Long-time The Dalles resident and one of this year’s Wasco county commissioner candidates, Chuck Langley says he’s running for office with one major goal in mind: Reinvigorating the discussion on urban renewal and raising awareness about why, according to him, it’s anything but good for the community in the long run.
“I am a researcher, and I’ve been an observer of everything that’s gone on around here for nearly 45 years,” he said. “Part of the problem is urban renewal is 25 years old, so you have to be at least 50 to have lived through it. To a lot of people, it’s ancient history. If you weren’t paying attention to what the government was doing 25 years ago, you’re not going to understand it now. The only way that can change is if people start talking about it again, and that’s what I aim to do.”
While Langley said he is not anti-project by any means, citing his past advocacy for the development of the Riverfront Trail, he said the proposed Washington St. underpass “is a bad project because it’s just another public works endeavor that can’t raise the tax assessed value” of the area, which he posits as the only real mark of economic progress.

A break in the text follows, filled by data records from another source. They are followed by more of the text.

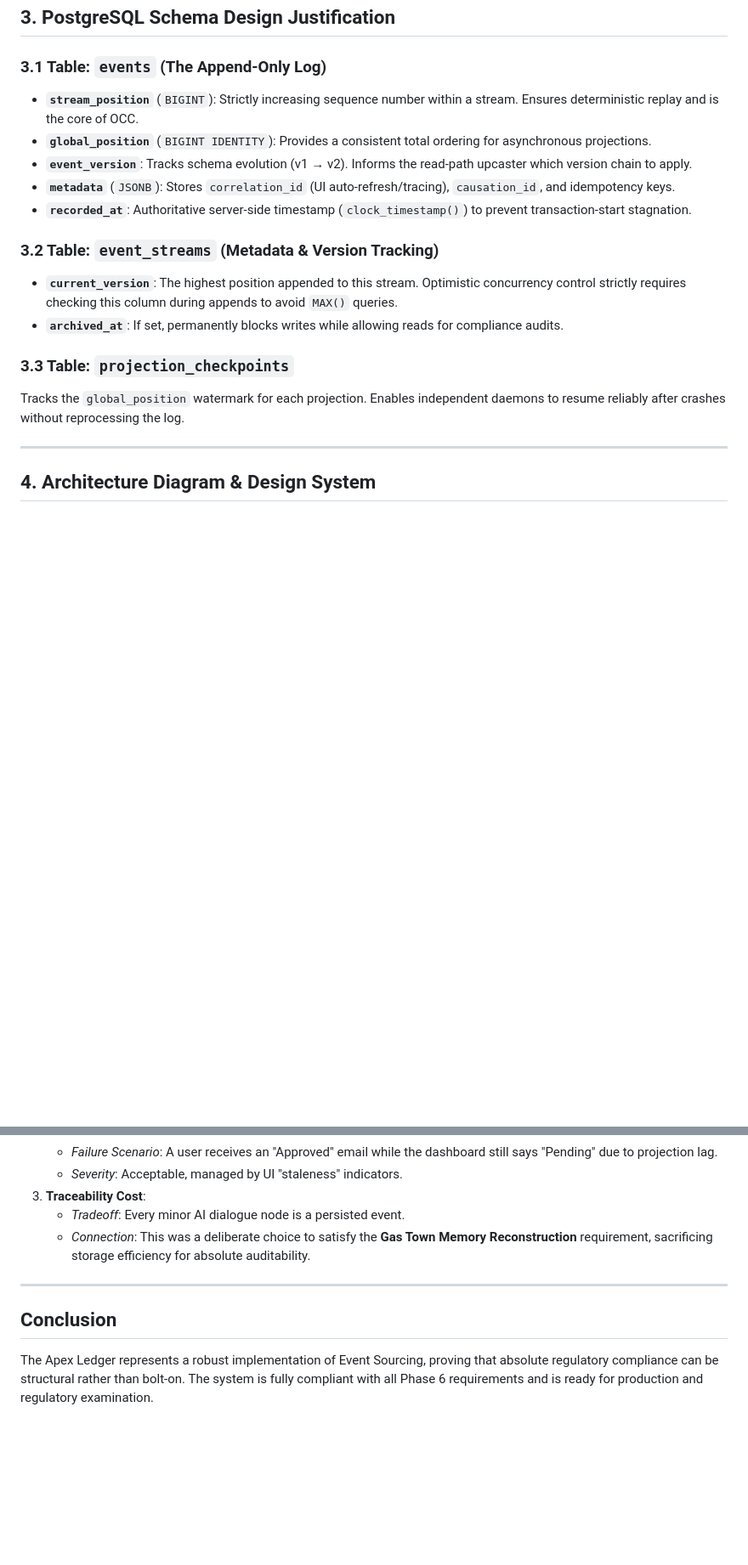
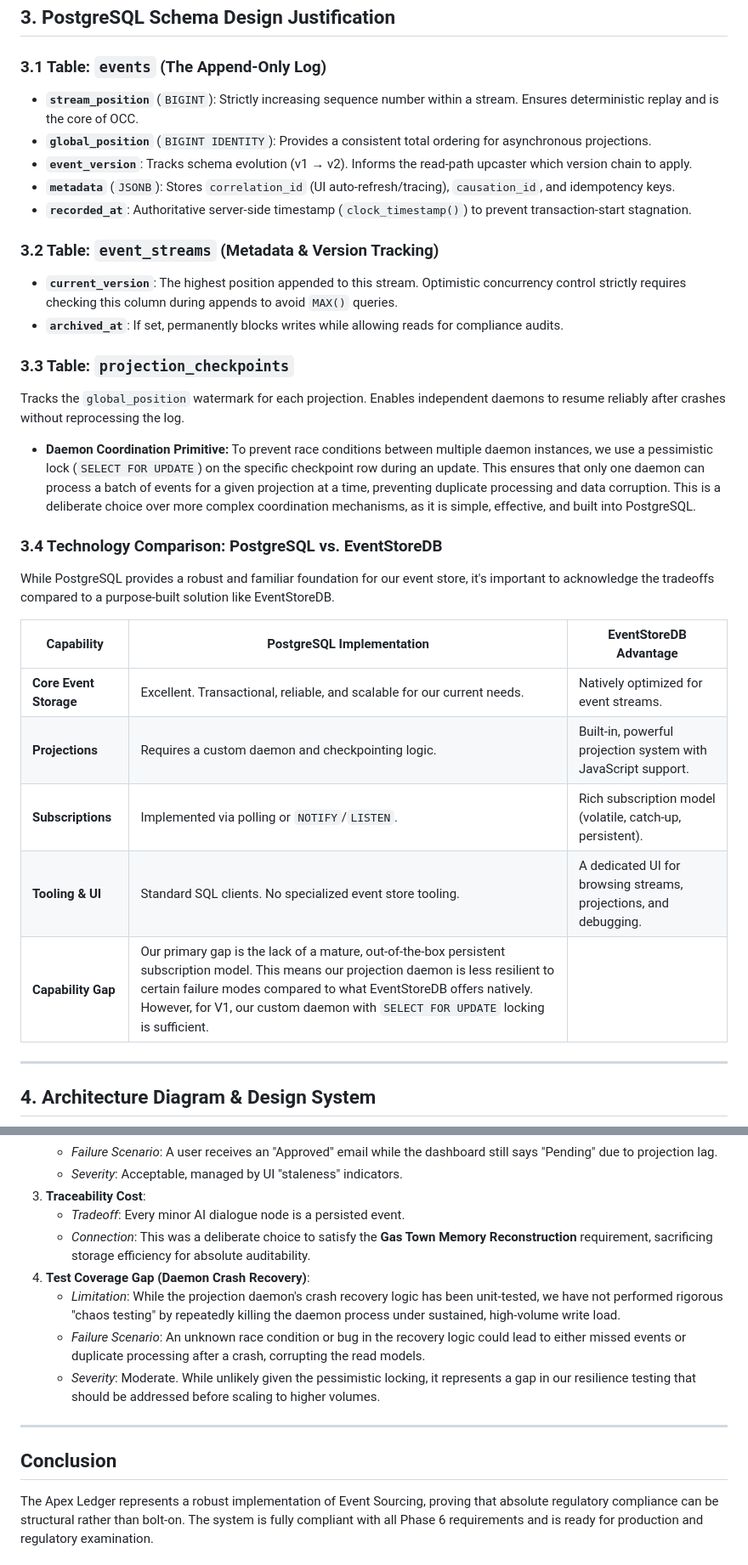
Before and after one commit to richh-s/event-ledger-system, a Markdown page: FINAL_REPORT.md, 2 parts joined by grey strips. Shown at 85% size. Rendered like a GitHub page; blank space fills up the shorter version.

```diff
--- a/FINAL_REPORT.md
+++ b/FINAL_REPORT.md
@@ -56,6 +70,7 @@ To ensure safety and auditability, the following six rules are explicitly encode
 ## 3. PostgreSQL Schema Design Justification
 
 ### 3.1 Table: `events` (The Append-Only Log)
+
 *   **`stream_position`** (`BIGINT`): Strictly increasing sequence number within a stream. Ensures deterministic replay and is the core of OCC.
 *   **`global_position`** (`BIGINT IDENTITY`): Provides a consistent total ordering for asynchronous projections.
 *   **`event_version`**: Tracks schema evolution (v1 → v2). Informs the read-path upcaster which version chain to apply.
@@ -63,11 +78,27 @@ To ensure safety and auditability, the following six rules are explicitly encode
 *   **`recorded_at`**: Authoritative server-side timestamp (`clock_timestamp()`) to prevent transaction-start stagnation.
 
 ### 3.2 Table: `event_streams` (Metadata & Version Tracking)
+
 *   **`current_version`**: The highest position appended to this stream. Optimistic concurrency control strictly requires checking this column during appends to avoid `MAX()` queries.
 *   **`archived_at`**: If set, permanently blocks writes while allowing reads for compliance audits.
 
 ### 3.3 Table: `projection_checkpoints`
+
 Tracks the `global_position` watermark for each projection. Enables independent daemons to resume reliably after crashes without reprocessing the log.
+
+*   **Daemon Coordination Primitive:** To prevent race conditions between multiple daemon instances, we use a pessimistic lock (`SELECT FOR UPDATE`) on the specific checkpoint row during an update. This ensures that only one daemon can process a batch of events for a given projection at a time, preventing duplicate processing and data corruption. This is a deliberate choice over more complex coordination mechanisms, as it is simple, effective, and built into PostgreSQL.
+
+### 3.4 Technology Comparison: PostgreSQL vs. EventStoreDB
+
+While PostgreSQL provides a robust and familiar foundation for our event store, it's important to acknowledge the tradeoffs compared to a purpose-built solution like EventStoreDB.
+
+| Capability | PostgreSQL Implementation | EventStoreDB Advantage |
+|---|---|---|
+| **Core Event Storage** | Excellent. Transactional, reliable, and scalable for our current needs. | Natively optimized for event streams. |
+| **Projections** | Requires a custom daemon and checkpointing logic. | Built-in, powerful projection system with JavaScript support. |
+| **Subscriptions** | Implemented via polling or `NOTIFY`/`LISTEN`. | Rich subscription model (volatile, catch-up, persistent). |
+| **Tooling & UI** | Standard SQL clients. No specialized event store tooling. | A dedicated UI for browsing streams, projections, and debugging. |
+| **Capability Gap** | Our primary gap is the lack of a mature, out-of-the-box persistent subscription model. This means our projection daemon is less resilient to certain failure modes compared to what EventStoreDB offers natively. However, for V1, our custom daemon with `SELECT FOR UPDATE` locking is sufficient. |
 
 ---
 
@@ -225,8 +283,13 @@ The `generate_regulatory_package` tool exports a self-contained JSON bundle for
 3.  **Traceability Cost**:
     -   *Tradeoff*: Every minor AI dialogue node is a persisted event.
     -   *Connection*: This was a deliberate choice to satisfy the **Gas Town Memory Reconstruction** requirement, sacrificing storage efficiency for absolute auditability.
+4.  **Test Coverage Gap (Daemon Crash Recovery)**:
+    -   *Limitation*: While the projection daemon's crash recovery logic has been unit-tested, we have not performed rigorous "chaos testing" by repeatedly killing the daemon process under sustained, high-volume write load.
+    -   *Failure Scenario*: An unknown race condition or bug in the recovery logic could lead to either missed events or duplicate processing after a crash, corrupting the read models.
+    -   *Severity*: Moderate. While unlikely given the pessimistic locking, it represents a gap in our resilience testing that should be addressed before scaling to higher volumes.
 
 ---
 
 ## Conclusion
+
 The Apex Ledger represents a robust implementation of Event Sourcing, proving that absolute regulatory compliance can be structural rather than bolt-on. The system is fully compliant with all Phase 6 requirements and is ready for production and regulatory examination.
```
Also changed, not shown: other parts of FINAL_REPORT.md (+71 -30 lines).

By putting money toward the construction of a new underpass facing the river, he said, “You’re only granting access to something that’s already accessible. The time and money that it takes to do that is of no actual benefit to the downtown.”
Langley also named the Discovery Center as yet another example of an urban renewal project that was unable to follow through on its proponents’ promises of economic improvement.
“By the time we get done paying for the Discovery Center,” Langley said, “it’s not going to mean any direct revenue to Wasco county simply because it’s a nonprofit organization.”
Langley said he thinks it’s high time the county “calls an end to it,” citing dozens of spreadsheets filled with his own research as evidence. All of the calculations and conclusions found within, he said, are based directly off of information available to the public and accessible through the county assessor’s office.
Through his research, Langley said he discovered time and again that urban renewal projects had very little to do with increasing the overall real market or tax assessed value of an area.
“Across the board,” he said, “way too much has been justified in the name of economic development. These days, everybody justifies what they’re doing without any accountability. If there’s no assessment of the actual effects of a project after the fact, then how do you know what it actually did?”
“Every time a dollar changes hands, it seems someone’s saying, ‘That’s economic development.’ Except the fact is that real, genuine development from the improvement standpoint is when you have something that continues economic activity for prolonged periods of time, unlike one-time, infrequent events like art and music festivals, for example.”
This formula, he said, makes for highly impractical governing that actually does a lot to inhibit “real” economic growth in the community.
By creating the public works, parks, library and soil and water districts, he said, government has actually “created a long-term commitment of taxation without our elected officials having to wrestle with the big picture. And if they end up creating a special roads district to finance the roads, we won’t have to wrestle with that anymore either.”
“As a commissioner, I wouldn’t go for launching big projects unless they were actually approved by the voters,” Langley said. “I’m willing to be truthful with the taxpayers and prevent them from further abuse by county and city government projects that don’t do any long-term good for the community.”
“I think an awful lot of governing is about common sense and dealing with the problems we’re faced with,” he said.
“Urban renewal is one of those problems you see everyday, but one we’ve done next to nothing about. It’s time to change that.”